If something is difficult to understand, spirits and their ilk have been the "go to" answer for thousands of years.

Lewis Wetzel said...

tim in vermont-
Of course free will is a real thing. I was merely explaining how the scientific realists view the world. All of them act as though free will is real thing, but they say it doesn't exist. Once you believe that physical effects occur without a physical cause, you are down the rabbit hole.
Some people believe that the world is running along like a clock, but that God (or whatever) comes in occasionally and makes the laws of nature change temporarily. I don't think that position is tenable. It's either all supernatural, all of the time, or none of it is.
It's all miracles.

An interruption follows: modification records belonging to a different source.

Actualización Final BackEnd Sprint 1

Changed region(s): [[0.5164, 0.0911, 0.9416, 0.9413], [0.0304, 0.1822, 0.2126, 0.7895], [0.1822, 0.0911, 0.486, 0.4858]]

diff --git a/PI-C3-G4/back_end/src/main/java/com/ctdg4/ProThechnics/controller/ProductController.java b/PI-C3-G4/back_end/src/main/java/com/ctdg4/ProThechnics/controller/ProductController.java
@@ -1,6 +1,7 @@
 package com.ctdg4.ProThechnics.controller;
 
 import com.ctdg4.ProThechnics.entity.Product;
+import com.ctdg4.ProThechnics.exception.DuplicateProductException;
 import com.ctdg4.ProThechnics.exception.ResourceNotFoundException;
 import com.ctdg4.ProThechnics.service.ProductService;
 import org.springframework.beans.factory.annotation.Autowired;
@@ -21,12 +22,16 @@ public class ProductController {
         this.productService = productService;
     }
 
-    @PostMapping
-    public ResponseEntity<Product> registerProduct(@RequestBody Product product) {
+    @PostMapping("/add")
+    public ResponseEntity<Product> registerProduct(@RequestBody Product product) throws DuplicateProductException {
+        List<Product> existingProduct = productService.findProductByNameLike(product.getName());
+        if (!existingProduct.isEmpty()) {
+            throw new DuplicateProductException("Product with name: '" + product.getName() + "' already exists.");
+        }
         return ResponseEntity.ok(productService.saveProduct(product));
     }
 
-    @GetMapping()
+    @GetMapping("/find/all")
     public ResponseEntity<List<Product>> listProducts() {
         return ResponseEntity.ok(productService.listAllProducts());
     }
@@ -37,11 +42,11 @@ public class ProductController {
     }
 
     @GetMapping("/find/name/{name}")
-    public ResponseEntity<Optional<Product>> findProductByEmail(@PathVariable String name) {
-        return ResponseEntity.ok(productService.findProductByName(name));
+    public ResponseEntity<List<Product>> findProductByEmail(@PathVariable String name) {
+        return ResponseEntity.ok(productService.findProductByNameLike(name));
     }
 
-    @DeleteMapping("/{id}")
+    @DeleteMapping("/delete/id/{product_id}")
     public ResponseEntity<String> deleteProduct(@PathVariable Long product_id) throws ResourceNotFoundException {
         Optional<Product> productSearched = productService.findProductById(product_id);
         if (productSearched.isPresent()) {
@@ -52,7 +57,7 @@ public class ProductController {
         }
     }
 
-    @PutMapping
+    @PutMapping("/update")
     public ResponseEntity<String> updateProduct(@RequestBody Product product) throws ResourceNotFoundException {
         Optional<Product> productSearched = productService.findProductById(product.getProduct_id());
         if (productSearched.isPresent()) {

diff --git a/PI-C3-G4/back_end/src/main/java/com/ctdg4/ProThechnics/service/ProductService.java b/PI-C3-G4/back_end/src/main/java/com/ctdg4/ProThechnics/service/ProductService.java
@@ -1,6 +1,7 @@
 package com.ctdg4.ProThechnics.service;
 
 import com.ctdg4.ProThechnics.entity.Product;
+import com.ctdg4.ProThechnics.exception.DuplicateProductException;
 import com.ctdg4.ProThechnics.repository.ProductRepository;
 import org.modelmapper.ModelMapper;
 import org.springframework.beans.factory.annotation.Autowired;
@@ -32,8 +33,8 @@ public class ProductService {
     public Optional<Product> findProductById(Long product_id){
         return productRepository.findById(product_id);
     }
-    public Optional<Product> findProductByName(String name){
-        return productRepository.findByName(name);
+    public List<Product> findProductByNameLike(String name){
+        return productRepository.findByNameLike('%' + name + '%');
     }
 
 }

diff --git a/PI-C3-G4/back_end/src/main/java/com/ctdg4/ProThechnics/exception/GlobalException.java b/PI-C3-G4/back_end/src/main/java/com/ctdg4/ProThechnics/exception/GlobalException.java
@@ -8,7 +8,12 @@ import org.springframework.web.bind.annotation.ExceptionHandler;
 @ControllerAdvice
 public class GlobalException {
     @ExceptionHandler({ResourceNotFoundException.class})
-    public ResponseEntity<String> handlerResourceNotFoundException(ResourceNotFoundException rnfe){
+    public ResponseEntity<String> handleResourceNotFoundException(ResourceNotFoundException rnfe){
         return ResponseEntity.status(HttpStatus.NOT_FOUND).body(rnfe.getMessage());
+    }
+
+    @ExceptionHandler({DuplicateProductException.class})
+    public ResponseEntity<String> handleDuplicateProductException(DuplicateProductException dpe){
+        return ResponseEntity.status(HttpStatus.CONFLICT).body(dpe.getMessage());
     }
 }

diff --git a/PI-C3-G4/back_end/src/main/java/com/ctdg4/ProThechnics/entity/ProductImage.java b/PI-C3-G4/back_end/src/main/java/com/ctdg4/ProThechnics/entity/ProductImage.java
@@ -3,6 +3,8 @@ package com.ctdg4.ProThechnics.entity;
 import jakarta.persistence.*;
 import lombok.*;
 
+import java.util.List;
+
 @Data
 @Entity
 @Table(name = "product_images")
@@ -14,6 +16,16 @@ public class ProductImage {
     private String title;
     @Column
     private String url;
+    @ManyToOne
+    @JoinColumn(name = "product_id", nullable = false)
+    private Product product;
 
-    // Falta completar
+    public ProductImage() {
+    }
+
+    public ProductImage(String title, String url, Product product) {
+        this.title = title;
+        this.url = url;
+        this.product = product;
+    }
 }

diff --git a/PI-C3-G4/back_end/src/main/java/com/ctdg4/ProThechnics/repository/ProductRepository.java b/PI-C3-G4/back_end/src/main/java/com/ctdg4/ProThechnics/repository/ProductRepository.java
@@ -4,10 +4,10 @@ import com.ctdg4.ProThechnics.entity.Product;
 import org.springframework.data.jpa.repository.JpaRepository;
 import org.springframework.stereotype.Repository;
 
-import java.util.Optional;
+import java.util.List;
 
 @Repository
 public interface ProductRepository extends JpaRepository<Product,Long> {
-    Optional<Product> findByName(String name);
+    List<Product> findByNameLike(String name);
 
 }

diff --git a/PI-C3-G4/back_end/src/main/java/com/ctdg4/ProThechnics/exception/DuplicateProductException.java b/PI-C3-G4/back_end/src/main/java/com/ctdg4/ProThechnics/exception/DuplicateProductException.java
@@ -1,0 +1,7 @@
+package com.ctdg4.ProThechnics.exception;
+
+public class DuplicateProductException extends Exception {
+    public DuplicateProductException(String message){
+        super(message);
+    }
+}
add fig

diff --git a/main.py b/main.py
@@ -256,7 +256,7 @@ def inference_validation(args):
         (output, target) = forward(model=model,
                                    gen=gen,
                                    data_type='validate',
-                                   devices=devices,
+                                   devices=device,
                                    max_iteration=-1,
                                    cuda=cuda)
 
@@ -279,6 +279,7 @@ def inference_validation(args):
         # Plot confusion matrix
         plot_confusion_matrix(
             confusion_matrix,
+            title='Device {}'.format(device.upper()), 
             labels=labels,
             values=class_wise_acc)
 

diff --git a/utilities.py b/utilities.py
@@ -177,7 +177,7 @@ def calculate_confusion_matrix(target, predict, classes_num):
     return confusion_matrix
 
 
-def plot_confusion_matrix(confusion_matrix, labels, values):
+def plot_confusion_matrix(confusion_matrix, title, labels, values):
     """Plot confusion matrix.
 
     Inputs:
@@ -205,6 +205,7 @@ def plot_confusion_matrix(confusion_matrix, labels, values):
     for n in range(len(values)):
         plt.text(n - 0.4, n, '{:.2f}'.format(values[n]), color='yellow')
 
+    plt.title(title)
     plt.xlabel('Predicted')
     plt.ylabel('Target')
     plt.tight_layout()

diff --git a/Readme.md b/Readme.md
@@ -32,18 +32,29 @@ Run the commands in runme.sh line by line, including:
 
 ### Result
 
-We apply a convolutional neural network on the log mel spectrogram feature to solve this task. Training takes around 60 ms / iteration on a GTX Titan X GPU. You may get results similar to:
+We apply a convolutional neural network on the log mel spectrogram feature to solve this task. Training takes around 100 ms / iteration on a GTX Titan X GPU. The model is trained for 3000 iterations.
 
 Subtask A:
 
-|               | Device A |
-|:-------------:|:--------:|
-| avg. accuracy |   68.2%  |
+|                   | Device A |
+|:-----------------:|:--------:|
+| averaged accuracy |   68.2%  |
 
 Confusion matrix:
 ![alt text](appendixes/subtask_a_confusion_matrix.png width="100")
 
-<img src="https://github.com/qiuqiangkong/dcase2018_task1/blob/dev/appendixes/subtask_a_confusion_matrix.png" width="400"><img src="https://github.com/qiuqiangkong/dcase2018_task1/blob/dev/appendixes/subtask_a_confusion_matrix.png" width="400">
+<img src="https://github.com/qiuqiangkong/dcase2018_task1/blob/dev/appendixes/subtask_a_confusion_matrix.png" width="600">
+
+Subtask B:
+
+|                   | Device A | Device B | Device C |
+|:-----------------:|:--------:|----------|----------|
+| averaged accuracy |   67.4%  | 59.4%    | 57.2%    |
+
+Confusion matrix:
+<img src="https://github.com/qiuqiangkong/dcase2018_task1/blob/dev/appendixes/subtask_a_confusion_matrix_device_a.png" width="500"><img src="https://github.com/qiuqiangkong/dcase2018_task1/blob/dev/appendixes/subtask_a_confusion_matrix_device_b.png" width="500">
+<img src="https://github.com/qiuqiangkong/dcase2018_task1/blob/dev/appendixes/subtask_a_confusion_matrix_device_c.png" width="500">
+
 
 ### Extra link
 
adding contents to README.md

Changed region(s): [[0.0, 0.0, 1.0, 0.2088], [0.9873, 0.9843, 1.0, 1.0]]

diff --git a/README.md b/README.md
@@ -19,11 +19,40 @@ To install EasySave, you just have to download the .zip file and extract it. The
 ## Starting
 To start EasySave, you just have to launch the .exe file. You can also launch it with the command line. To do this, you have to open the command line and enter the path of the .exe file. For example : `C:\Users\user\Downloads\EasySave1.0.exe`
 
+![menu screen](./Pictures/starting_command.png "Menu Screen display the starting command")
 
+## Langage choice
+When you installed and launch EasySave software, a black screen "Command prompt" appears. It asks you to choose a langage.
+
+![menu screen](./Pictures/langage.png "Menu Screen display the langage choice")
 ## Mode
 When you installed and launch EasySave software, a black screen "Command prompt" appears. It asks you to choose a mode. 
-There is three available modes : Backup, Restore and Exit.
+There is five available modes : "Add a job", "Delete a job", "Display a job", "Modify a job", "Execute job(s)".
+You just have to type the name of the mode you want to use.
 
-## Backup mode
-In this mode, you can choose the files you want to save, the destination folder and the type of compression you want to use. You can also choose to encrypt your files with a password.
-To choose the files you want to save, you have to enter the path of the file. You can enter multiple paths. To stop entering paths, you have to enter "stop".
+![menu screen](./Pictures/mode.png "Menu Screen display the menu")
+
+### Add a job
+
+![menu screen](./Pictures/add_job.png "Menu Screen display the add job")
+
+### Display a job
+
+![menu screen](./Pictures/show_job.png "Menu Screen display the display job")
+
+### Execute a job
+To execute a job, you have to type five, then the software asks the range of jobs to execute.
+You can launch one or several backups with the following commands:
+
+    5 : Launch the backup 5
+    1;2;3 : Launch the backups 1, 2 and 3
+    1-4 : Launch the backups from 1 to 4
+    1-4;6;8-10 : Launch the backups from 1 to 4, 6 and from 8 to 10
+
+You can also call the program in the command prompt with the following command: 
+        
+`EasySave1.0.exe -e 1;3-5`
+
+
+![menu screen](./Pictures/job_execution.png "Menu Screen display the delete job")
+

David said...

An reliable off switch for that agonizing regret would be very useful. Sometimes mine works and sometimes it doesn't.

Bay Area Guy said...

Father Time is undefeated...

tim in vermont said...

Some people believe that the world is running along like a clock, but that God (or whatever) comes in occasionally and makes the laws of nature change temporarily. I don't think that position is tenable.

Oh, so you were answering what other people think. Ok, I just don't get why you addressed your comment to me.

Robert Cook said...

"C.S. Lewis discussed this. How we are different than all the other animals because we can actually feel pain before having experienced it. Like being told to go to your room and wait for your father to come and spank you. Usually, those moments of waiting are worse than the actual spanking."

C.S. Lewis was being presumptuous, not to say dismissive of the emotional complexity of non-human animals. I must assume he never had any pets or closely observed the behavior of animals in other contexts for him to have made such an incorrect statement.

tim in vermont said...

But never forget that gender is entirely a social construction of the patriarchy.

Fernandinande said...

Roy Lofquist said...
"When the province of physical theory was extended to encompass microscopic phenomena through the creation of quantum mechanics, the concept of consciousness came to the fore again.


Even though it pretty obvious, Feynman explains why all that stuff's just a load of hooey.

Guildofcannonballs said...

It's a bald face lie for R. Cook to say he must assume what he says he must assume.

Now I must have assumed you may very well assume correctly fear of punishment isn't identical to "doing the right thing for the right reasons" which is, for all we figure, what C.S. was declaiming in reference to.